Line for line, return the data exactly, omitting all pictures.
----- Input material -----
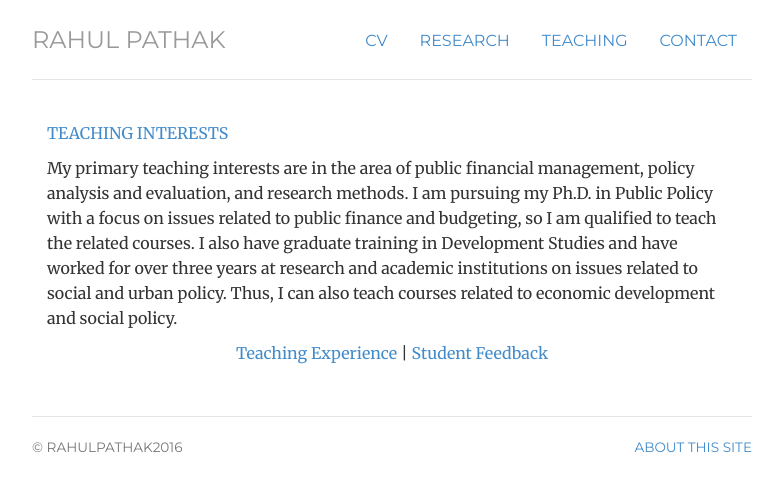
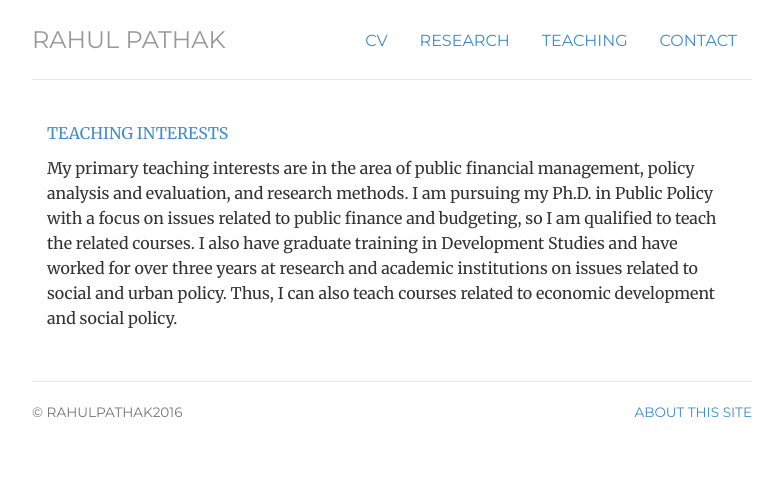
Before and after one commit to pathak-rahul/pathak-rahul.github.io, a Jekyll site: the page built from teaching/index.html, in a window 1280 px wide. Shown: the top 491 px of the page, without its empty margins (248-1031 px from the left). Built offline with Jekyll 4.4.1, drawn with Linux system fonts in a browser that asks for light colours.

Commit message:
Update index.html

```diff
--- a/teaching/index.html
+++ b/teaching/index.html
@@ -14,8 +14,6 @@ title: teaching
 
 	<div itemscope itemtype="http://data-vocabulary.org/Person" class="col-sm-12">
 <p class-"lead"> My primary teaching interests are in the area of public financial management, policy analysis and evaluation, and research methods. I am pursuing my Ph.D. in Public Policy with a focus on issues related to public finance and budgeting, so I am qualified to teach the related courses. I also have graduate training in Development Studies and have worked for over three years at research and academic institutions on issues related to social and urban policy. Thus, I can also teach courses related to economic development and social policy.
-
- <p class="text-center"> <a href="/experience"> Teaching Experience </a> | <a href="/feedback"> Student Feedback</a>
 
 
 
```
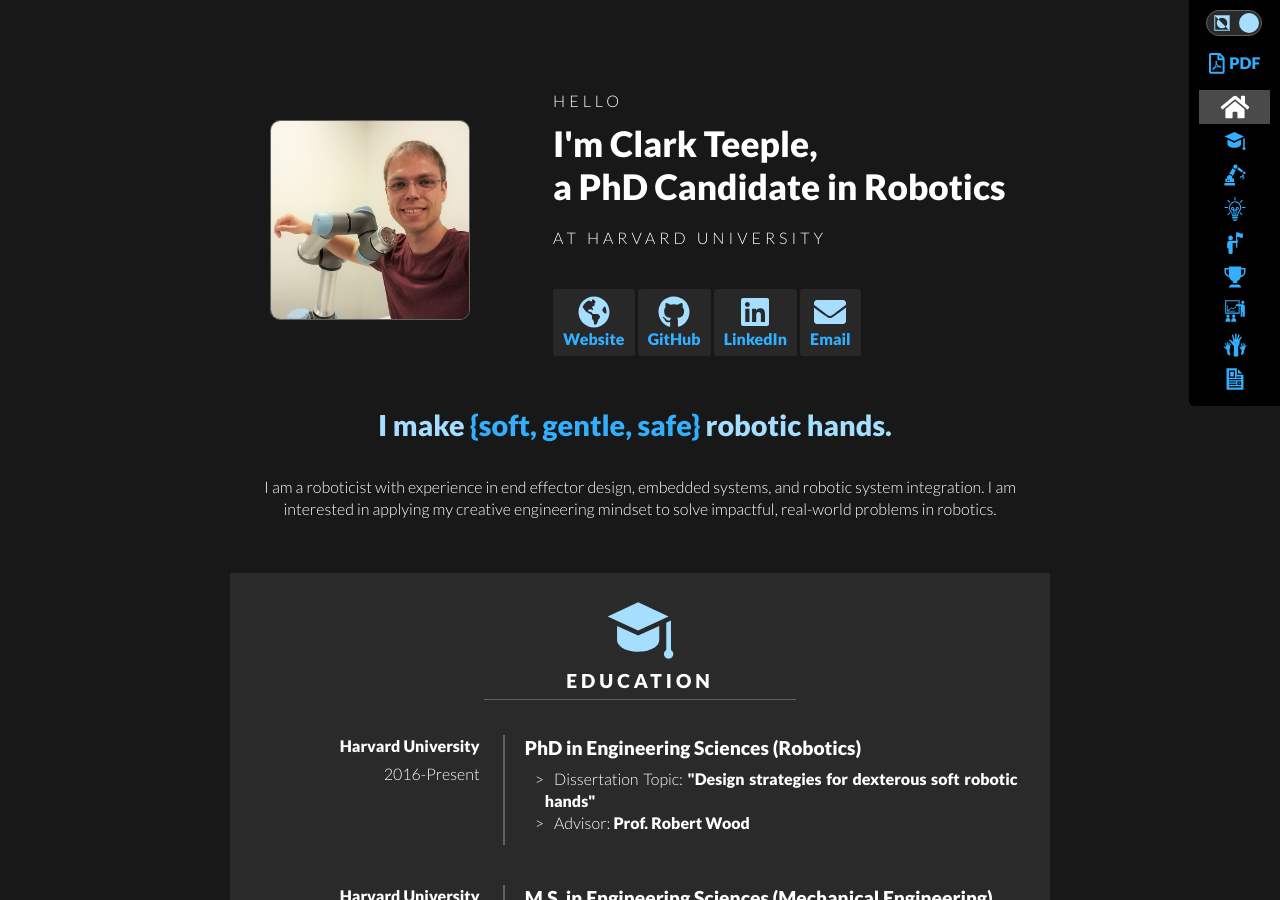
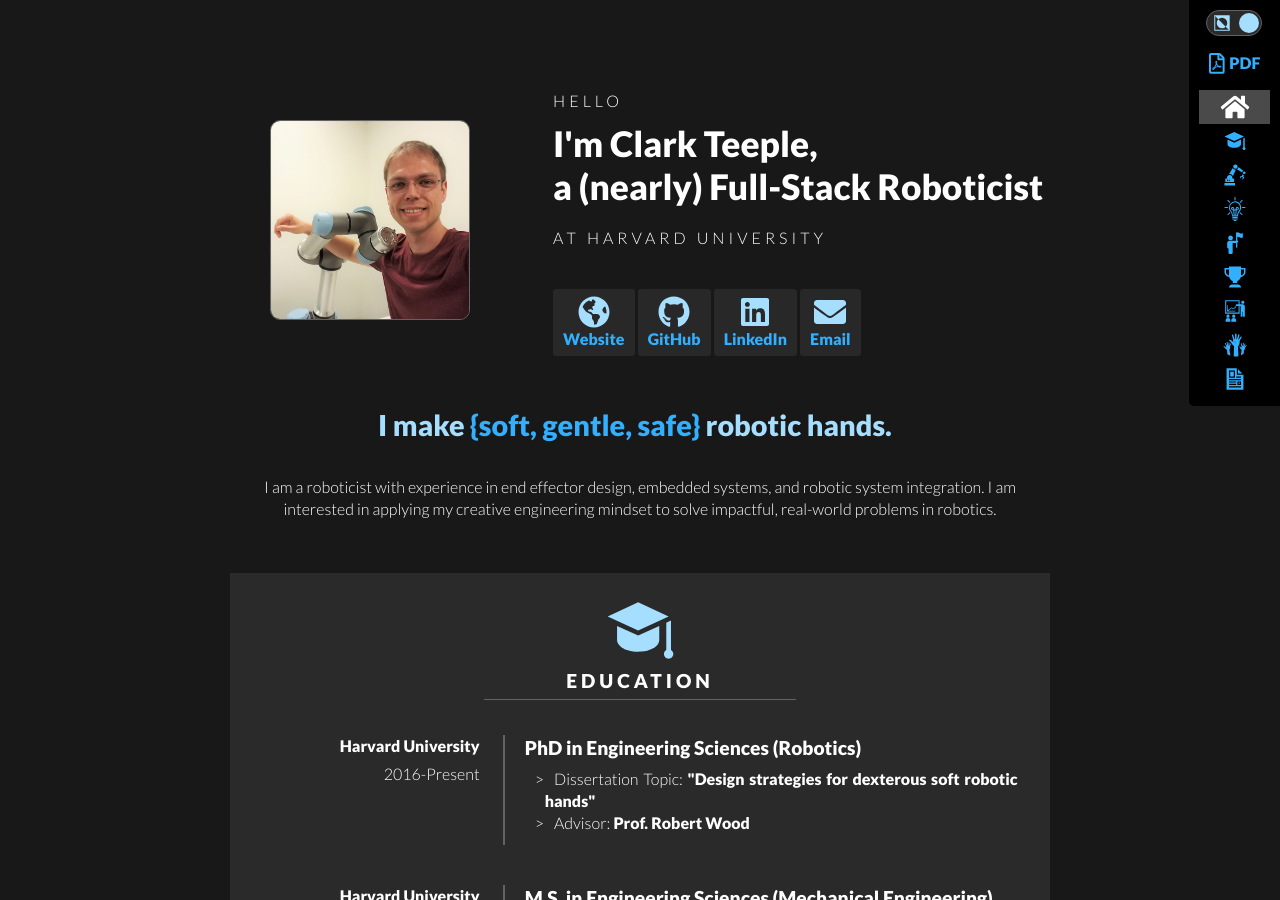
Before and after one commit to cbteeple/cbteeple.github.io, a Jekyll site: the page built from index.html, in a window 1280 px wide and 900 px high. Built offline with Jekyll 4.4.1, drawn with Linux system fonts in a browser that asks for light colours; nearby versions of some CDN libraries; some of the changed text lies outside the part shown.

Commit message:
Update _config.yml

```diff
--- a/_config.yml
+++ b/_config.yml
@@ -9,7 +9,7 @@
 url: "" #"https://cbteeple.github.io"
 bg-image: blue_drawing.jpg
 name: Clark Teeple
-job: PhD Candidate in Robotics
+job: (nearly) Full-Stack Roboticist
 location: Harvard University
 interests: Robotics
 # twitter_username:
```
-----
● **Task answer**
Before and after one commit to pathak-rahul/pathak-rahul.github.io, a Jekyll site: the page built from teaching/index.html, in a window 1280 px wide. Shown: the top 491 px of the page, without its empty margins (248-1031 px from the left). Built offline with Jekyll 4.4.1, drawn with Linux system fonts in a browser that asks for light colours.

Commit message:
Update index.html

```diff
--- a/teaching/index.html
+++ b/teaching/index.html
@@ -14,8 +14,6 @@ title: teaching
 
 	<div itemscope itemtype="http://data-vocabulary.org/Person" class="col-sm-12">
 <p class-"lead"> My primary teaching interests are in the area of public financial management, policy analysis and evaluation, and research methods. I am pursuing my Ph.D. in Public Policy with a focus on issues related to public finance and budgeting, so I am qualified to teach the related courses. I also have graduate training in Development Studies and have worked for over three years at research and academic institutions on issues related to social and urban policy. Thus, I can also teach courses related to economic development and social policy.
-
- <p class="text-center"> <a href="/experience"> Teaching Experience </a> | <a href="/feedback"> Student Feedback</a>
 
 
 
```
Before and after one commit to cbteeple/cbteeple.github.io, a Jekyll site: the page built from index.html, in a window 1280 px wide and 900 px high. Built offline with Jekyll 4.4.1, drawn with Linux system fonts in a browser that asks for light colours; nearby versions of some CDN libraries; some of the changed text lies outside the part shown.

Commit message:
Update _config.yml

```diff
--- a/_config.yml
+++ b/_config.yml
@@ -9,7 +9,7 @@
 url: "" #"https://cbteeple.github.io"
 bg-image: blue_drawing.jpg
 name: Clark Teeple
-job: PhD Candidate in Robotics
+job: (nearly) Full-Stack Roboticist
 location: Harvard University
 interests: Robotics
 # twitter_username:
```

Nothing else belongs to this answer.